[Opening Data for this exercise section]

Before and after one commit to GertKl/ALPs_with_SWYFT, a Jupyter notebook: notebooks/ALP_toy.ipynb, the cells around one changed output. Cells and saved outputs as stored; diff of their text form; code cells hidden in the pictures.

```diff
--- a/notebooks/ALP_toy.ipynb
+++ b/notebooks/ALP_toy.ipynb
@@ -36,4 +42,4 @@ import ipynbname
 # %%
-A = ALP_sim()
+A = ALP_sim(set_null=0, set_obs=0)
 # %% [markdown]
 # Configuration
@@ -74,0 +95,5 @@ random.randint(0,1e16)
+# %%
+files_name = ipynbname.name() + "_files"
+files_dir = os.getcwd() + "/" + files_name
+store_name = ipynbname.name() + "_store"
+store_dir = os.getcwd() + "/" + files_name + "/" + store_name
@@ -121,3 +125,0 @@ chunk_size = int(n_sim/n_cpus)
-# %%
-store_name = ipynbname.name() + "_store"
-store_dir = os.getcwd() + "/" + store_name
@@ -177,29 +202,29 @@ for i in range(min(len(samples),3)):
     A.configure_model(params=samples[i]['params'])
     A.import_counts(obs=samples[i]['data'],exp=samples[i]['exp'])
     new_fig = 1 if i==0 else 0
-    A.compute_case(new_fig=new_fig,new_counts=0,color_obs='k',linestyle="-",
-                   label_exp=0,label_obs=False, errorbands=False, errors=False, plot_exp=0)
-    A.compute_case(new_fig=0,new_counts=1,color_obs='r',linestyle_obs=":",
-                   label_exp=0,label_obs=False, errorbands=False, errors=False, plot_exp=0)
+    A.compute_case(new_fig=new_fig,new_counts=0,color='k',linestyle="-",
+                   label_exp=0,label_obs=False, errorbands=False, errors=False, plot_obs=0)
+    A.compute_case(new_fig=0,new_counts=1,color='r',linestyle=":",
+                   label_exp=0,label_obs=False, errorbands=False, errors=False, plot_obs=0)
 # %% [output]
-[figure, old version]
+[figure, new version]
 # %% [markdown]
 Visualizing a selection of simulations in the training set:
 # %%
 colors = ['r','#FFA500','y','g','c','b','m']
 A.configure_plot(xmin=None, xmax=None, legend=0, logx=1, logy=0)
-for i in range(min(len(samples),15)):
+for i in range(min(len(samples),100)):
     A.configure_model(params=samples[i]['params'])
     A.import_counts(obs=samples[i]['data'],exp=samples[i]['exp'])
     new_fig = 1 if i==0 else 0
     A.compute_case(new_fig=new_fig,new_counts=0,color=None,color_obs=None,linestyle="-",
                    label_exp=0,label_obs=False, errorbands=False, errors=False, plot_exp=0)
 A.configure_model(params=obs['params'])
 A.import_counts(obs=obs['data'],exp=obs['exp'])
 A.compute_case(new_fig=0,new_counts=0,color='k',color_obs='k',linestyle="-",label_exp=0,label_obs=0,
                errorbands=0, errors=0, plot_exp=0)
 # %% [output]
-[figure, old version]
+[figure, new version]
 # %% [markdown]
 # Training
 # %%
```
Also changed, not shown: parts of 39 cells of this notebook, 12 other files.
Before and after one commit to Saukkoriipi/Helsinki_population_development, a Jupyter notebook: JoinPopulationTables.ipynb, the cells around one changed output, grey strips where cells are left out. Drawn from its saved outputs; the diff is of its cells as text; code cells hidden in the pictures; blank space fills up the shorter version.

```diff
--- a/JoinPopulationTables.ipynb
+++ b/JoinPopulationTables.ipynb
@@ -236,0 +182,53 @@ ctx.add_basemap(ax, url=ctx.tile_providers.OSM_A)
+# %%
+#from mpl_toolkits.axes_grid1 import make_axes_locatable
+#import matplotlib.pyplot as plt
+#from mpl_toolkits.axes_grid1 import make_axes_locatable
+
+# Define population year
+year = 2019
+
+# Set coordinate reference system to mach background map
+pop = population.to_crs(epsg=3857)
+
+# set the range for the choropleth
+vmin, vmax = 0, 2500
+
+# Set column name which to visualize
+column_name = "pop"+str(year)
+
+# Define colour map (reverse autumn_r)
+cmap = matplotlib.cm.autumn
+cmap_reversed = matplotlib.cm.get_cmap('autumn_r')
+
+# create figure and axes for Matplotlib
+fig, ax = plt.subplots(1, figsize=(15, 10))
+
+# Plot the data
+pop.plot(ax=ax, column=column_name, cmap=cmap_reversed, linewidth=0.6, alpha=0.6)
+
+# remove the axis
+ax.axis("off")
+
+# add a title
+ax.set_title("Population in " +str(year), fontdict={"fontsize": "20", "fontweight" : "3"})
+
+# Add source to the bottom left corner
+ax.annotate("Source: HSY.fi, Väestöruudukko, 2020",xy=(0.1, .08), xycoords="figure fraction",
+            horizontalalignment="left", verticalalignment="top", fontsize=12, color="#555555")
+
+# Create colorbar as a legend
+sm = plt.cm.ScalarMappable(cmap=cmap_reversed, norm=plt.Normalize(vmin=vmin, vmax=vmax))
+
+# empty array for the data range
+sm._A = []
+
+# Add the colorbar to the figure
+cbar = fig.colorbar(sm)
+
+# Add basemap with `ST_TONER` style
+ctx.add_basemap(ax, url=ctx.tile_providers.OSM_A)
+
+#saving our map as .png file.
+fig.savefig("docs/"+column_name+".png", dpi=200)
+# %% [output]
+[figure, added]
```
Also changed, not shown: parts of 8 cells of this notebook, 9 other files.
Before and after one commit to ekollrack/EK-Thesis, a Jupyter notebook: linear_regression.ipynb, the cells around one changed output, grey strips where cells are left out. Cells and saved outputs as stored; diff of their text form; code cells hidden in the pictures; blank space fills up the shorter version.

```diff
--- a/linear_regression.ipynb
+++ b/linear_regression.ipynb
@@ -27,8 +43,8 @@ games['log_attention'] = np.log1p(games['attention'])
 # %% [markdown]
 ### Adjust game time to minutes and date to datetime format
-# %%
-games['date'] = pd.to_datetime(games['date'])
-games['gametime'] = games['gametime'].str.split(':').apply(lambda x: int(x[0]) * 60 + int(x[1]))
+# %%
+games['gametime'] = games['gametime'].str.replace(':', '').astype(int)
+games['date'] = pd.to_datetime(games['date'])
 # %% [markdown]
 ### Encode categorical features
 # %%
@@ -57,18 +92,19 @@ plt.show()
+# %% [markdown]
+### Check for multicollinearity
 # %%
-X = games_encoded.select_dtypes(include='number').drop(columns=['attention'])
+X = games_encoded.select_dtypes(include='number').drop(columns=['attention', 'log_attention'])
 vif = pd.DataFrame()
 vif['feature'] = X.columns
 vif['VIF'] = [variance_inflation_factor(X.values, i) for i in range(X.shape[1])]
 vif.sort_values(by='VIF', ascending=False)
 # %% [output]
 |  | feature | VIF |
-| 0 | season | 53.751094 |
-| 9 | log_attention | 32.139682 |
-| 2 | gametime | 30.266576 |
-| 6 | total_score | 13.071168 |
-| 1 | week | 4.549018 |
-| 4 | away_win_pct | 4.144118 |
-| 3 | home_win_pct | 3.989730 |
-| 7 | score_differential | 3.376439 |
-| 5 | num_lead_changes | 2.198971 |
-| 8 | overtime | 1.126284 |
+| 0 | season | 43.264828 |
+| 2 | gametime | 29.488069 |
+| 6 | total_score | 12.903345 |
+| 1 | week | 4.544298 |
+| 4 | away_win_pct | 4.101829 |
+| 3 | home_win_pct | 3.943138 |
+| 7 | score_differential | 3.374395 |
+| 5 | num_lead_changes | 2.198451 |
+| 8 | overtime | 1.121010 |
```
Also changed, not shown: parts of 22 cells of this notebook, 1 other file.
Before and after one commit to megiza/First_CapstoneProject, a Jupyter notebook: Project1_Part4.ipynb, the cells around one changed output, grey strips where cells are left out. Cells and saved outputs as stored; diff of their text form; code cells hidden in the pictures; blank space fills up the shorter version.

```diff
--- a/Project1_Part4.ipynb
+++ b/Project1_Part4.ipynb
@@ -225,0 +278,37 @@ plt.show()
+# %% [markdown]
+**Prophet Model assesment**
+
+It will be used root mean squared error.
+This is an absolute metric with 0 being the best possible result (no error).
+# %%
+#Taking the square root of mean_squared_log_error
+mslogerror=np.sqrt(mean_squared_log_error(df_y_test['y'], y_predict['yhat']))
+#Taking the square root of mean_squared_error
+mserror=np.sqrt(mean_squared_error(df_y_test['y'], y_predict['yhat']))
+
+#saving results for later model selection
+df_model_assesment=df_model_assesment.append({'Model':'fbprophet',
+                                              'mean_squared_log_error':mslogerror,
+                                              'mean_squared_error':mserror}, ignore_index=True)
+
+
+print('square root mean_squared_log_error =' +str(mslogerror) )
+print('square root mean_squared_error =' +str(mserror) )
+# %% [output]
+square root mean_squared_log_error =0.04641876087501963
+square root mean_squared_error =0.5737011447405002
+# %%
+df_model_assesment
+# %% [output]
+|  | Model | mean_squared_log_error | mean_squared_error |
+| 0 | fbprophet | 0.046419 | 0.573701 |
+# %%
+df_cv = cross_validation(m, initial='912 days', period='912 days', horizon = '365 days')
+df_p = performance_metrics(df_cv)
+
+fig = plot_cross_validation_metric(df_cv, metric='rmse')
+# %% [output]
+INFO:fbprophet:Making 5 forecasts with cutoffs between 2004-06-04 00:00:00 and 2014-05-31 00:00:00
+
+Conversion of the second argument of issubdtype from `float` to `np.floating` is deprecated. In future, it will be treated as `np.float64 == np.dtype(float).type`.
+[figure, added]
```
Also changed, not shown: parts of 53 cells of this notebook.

[Closing Data for this exercise section]

What you have to do: Identify each line in the records above containing the word "range"; copy those lines.

Task result:
@@ -177,29 +202,29 @@ for i in range(min(len(samples),3)):
-for i in range(min(len(samples),15)):
+for i in range(min(len(samples),100)):
+# set the range for the choropleth
+# empty array for the data range
 vif['VIF'] = [variance_inflation_factor(X.values, i) for i in range(X.shape[1])]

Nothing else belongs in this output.